» **Work to complete**
Among the lines below, some may contain the string "else". Say how many do, and give nothing besides the number.

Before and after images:

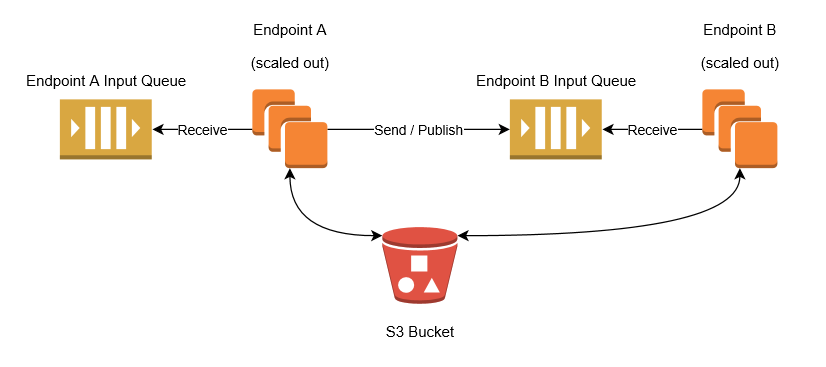
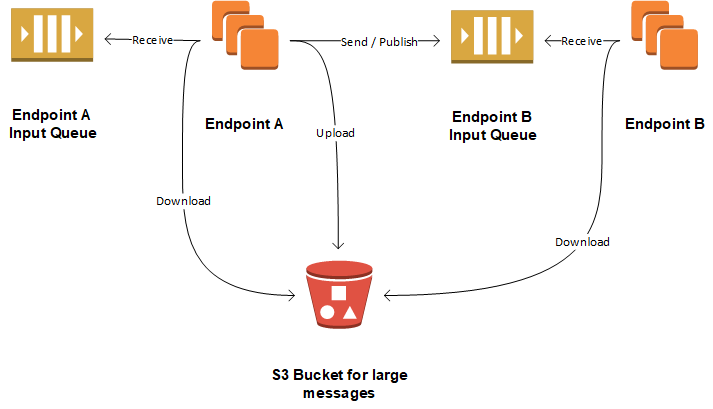
Replace diagram with visio Correct a spelling error Add missing word

diff --git a/transports/sqs/topology.md b/transports/sqs/topology.md
@@ -1,6 +1,6 @@
 ---
 title: Topology
-summary: Identify the physical components used by the transport and how the interact.
+summary: Identify the physical components used by the transport and how they interact.
 component: SQS
 reviewed: 2017-07-22
 tags:
@@ -21,7 +21,7 @@ Amazon SQS queues support competing consumers. When an endpoint scales out to mu
 
 ### Publish/Subscribe
 
-the Amazon SQS transport is a unicast-only transport and does not provide built-in support for publish-subscribe messaging. Publishing events to multiple endpoints is achieved with multiple transport-level sends to each destination. Subscriptions are created [persistence based and message driven mechanics](/nservicebus/messaging/publish-subscribe/#mechanics-persistence-based-message-driven).
+the Amazon SQS transport is a unicast-only transport and does not provide built-in support for publish-subscribe messaging. Publishing events to multiple endpoints is achieved with multiple transport-level sends to each destination. Subscriptions are created using [persistence based and message driven mechanics](/nservicebus/messaging/publish-subscribe/#mechanics-persistence-based-message-driven).
 
 
 ## S3
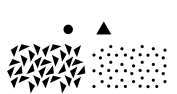
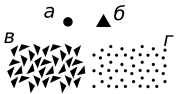
up

diff --git a/pages/symbols.md b/pages/symbols.md
@@ -8,10 +8,10 @@ permalink: /uz/
 ------
 
 |---|---|
-|![]({{ "assets/img/uz/r1.png" | relative_url }})| - горизонталь,<br/>- утолщённая горизонталь,<br/>- вспомогательная горизонталь |
+|![]({{ "assets/img/uz/r1.png" | relative_url }})| а - горизонталь,<br/>б - утолщённая горизонталь,<br/>в - вспомогательная горизонталь,<br/>г - бергштрих |
 |![]({{ "assets/img/uz/r2.png" | relative_url }})| - грунтовый обрыв |
-|![]({{ "assets/img/uz/r3.png" | relative_url }})| - земляной вал (высота > 2 м),<br/>- невысокий земляной вал (1...2 м) |
-|![]({{ "assets/img/uz/r4.png" | relative_url }})| - |
+|![]({{ "assets/img/uz/r3.png" | relative_url }})| а - земляной вал (высота > 2 м),<br/>б - невысокий земляной вал (1...2 м) |
+|![]({{ "assets/img/uz/r4.png" | relative_url }})| а - промоина на склоне,<br/>б - ров, неглубокая промоина |
 |![]({{ "assets/img/uz/r5.png" | relative_url }})| - |
 |![]({{ "assets/img/uz/r6.png" | relative_url }})| - |
 
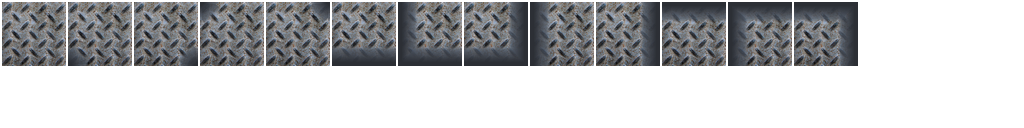
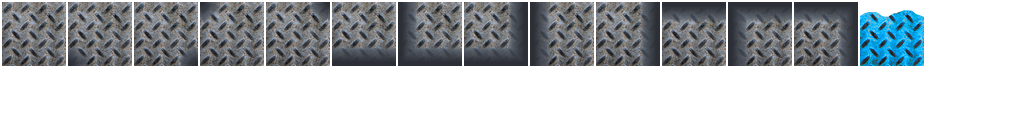
Add iceblock

Changed region(s): [[0.8125, 0.0625, 0.9062, 0.5312]]

diff --git a/core/src/com/flaiker/zero/assetpipeline/AssetBuilder.java b/core/src/com/flaiker/zero/assetpipeline/AssetBuilder.java
@@ -51,23 +51,26 @@ public class AssetBuilder {
         // Overlay each block with all overlays and save them to temporary directory
         for (BlockWrapper block : blocks) {
             FileHandle blockImage = new FileHandle(BLOCK_PATH + "/" + String.format("%02d", block.blockMetadata.id) +
-                                                   "-" + block.blockMetadata.name + ".png");
+                    "-" + block.blockMetadata.name + ".png");
             if (!blockImage.exists() || blockImage.isDirectory()) continue;
-
-            final Pixmap pixmap = new Pixmap(blockImage);
-            PixmapIO.writePNG(Gdx.files.local(BLOCK_OUTPUT_PATH + "/" + String.format("%02d", block.blockMetadata.id) +
-                                              "-" + block.blockMetadata.name + "-b.png"),
-                              pixmap);
-            overlays.forEach((name, overlay) -> {
-                Pixmap.setBlending(Pixmap.Blending.SourceOver);
-                Pixmap newPixmap = new Pixmap(pixmap.getWidth(), pixmap.getHeight(), Pixmap.Format.RGBA8888);
-                newPixmap.drawPixmap(pixmap, 0, 0);
-                newPixmap.drawPixmap(overlay, 0, 0);
-                PixmapIO.writePNG(Gdx.files.local(BLOCK_OUTPUT_PATH + "/" +
-                                                  String.format("%02d", block.blockMetadata.id) + "-" +
-                                                  block.blockMetadata.name + "-" + name + ".png"),
-                                  newPixmap);
-            });
+            if (block.blockMetadata.edged) {
+                final Pixmap pixmap = new Pixmap(blockImage);
+                PixmapIO.writePNG(Gdx.files.local(BLOCK_OUTPUT_PATH + "/" + String.format("%02d", block.blockMetadata.id) +
+                                "-" + block.blockMetadata.name + "-b.png"),
+                        pixmap);
+                overlays.forEach((name, overlay) -> {
+                    Pixmap.setBlending(Pixmap.Blending.SourceOver);
+                    Pixmap newPixmap = new Pixmap(pixmap.getWidth(), pixmap.getHeight(), Pixmap.Format.RGBA8888);
+                    newPixmap.drawPixmap(pixmap, 0, 0);
+                    newPixmap.drawPixmap(overlay, 0, 0);
+                    PixmapIO.writePNG(Gdx.files.local(BLOCK_OUTPUT_PATH + "/" +
+                                    String.format("%02d", block.blockMetadata.id) + "-" +
+                                    block.blockMetadata.name + "-" + name + ".png"),
+                            newPixmap);
+                });
+            } else {
+                blockImage.copyTo(new FileHandle(BLOCK_OUTPUT_PATH + "/" + blockImage.name()));
+            }
         }
     }
 

diff --git a/core/src/com/flaiker/zero/assetpipeline/tileset/algorithms/BlocksAlgorithm.java b/core/src/com/flaiker/zero/assetpipeline/tileset/algorithms/BlocksAlgorithm.java
@@ -18,11 +18,13 @@ public class BlocksAlgorithm implements TilepropertiesWriter {
     @Override
     public void write(TextureAtlas.TextureAtlasData data, XmlWriter writer) throws IOException {
         Pattern pattern = Pattern.compile("^(?<id>\\d\\d)-(?<mat>\\S*)-(?<dir>\\S*)$");
+        Pattern patternWithoutEdges = Pattern.compile("^(?<id>\\d\\d)-(?<mat>\\S*)$");
 
         int atlasId = 0;
 
         for (TextureAtlas.TextureAtlasData.Region region : data.getRegions()) {
             Matcher matcher = pattern.matcher(region.name);
+            Matcher matcher2 = patternWithoutEdges.matcher(region.name);
             if (matcher.find()) {
                 String id = matcher.group("id");
                 String name = matcher.group("mat");
@@ -39,6 +41,24 @@ public class BlocksAlgorithm implements TilepropertiesWriter {
                         writer.pop();
                         writer.element("property").attribute("name", "direction")
                                                   .attribute("value", direction);
+                        writer.pop();
+                    writer.pop();
+                writer.pop();
+                // @formatter:on
+
+                atlasId++;
+            } else if (matcher2.find()) {
+                String id = matcher2.group("id");
+                String name = matcher2.group("mat");
+
+                // @formatter:off
+                writer.element("tile").attribute("id", atlasId);
+                    writer.element("properties");
+                        writer.element("property").attribute("name", "name")
+                                                  .attribute("value", name);
+                        writer.pop();
+                        writer.element("property").attribute("name", "id")
+                                                  .attribute("value", id);
                         writer.pop();
                     writer.pop();
                 writer.pop();

diff --git a/core/src/com/flaiker/zero/blocks/IceBlock.java b/core/src/com/flaiker/zero/blocks/IceBlock.java
@@ -1,29 +1,18 @@
-/******************************************************************************
- * Copyright 2016 Fabian Lupa                                                 *
- ******************************************************************************/
-
 package com.flaiker.zero.blocks;
 
-import com.badlogic.gdx.graphics.g2d.TextureAtlas;
 import com.badlogic.gdx.math.Vector2;
 import com.badlogic.gdx.physics.box2d.*;
-import com.flaiker.zero.box2d.AbstractBox2dObject;
+import com.flaiker.zero.tiles.RegistrableBlock;
 
-/**
- * Base class for blocks
- * <p>
- * Blocks are static game object oriented in tiles. To be loaded from a map and accounted for in asset generation they
- * may be annotated with {@link com.flaiker.zero.tiles.RegistrableBlock}.
- */
-public abstract class AbstractBlock extends AbstractBox2dObject {
-    private static TextureAtlas blockTextureAtlas = new TextureAtlas("atlases/blocks.atlas");
+@RegistrableBlock(id = 2, name = "ice")
+public class IceBlock extends AbstractBlock {
+    public static final float DENSITY     = 100f;
+    public static final float FRICTION    = 0.2f;
+    public static final float RESTITUTION = 0f;
 
-    private static final float DENSITY     = 100f;
-    private static final float FRICTION    = 3f;
-    private static final float RESTITUTION = 0f;
-
-    public AbstractBlock() {
-        super(blockTextureAtlas);
+    @Override
+    protected String getAtlasPath() {
+        return "02-ice";
     }
 
     @Override

diff --git a/core/src/com/flaiker/zero/entities/Player.java b/core/src/com/flaiker/zero/entities/Player.java
@@ -126,6 +126,12 @@ public class Player extends AbstractLivingEntity implements InputProcessor, Cons
         super.update(delta);
         animationManager.updateSprite();
         animationManager.updateAnimationFrameDuration("walk", 0.3f / Math.abs(body.getLinearVelocity().x));
+
+        if (body.getLinearVelocity().x > 0)
+            animationManager.runAnimation("walk", AnimationManager.AnimationDirection.RIGHT);
+        else if (body.getLinearVelocity().x < 0)
+            animationManager.runAnimation("walk", AnimationManager.AnimationDirection.LEFT);
+        else animationManager.stopAnimation();
     }
 
     @Override
@@ -139,7 +145,7 @@ public class Player extends AbstractLivingEntity implements InputProcessor, Cons
                 animationManager.runAnimation("walk", AnimationManager.AnimationDirection.RIGHT);
                 break;
             case NONE:
-                animationManager.stopAnimation();
+                if (body.getLinearVelocity().x == 0) animationManager.stopAnimation();
                 break;
         }
 

diff --git a/core/src/com/flaiker/zero/entities/AbstractLivingEntity.java b/core/src/com/flaiker/zero/entities/AbstractLivingEntity.java
@@ -38,14 +38,14 @@ public abstract class AbstractLivingEntity extends AbstractEntity {
                     body.setLinearVelocity(-getMaxSpeedX(), body.getLinearVelocity().y);
                 break;
             case NONE:
-                if (body.getLinearVelocity().x > 0) {
+                /*if (body.getLinearVelocity().x > 0) {
                     body.applyForceToCenter(-getAccelerationX(), 0f, true);
                     if (lastLinearVelocityX < 0) body.setLinearVelocity(0, body.getLinearVelocity().y);
                 } else if (body.getLinearVelocity().x < 0) {
                     body.applyForceToCenter(getAccelerationX(), 0f, true);
                     if (lastLinearVelocityX > 0) body.setLinearVelocity(0, body.getLinearVelocity().y);
                 }
-                lastLinearVelocityX = body.getLinearVelocity().x;
+                lastLinearVelocityX = body.getLinearVelocity().x;*/
                 break;
         }
     }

» **Output of the task**
5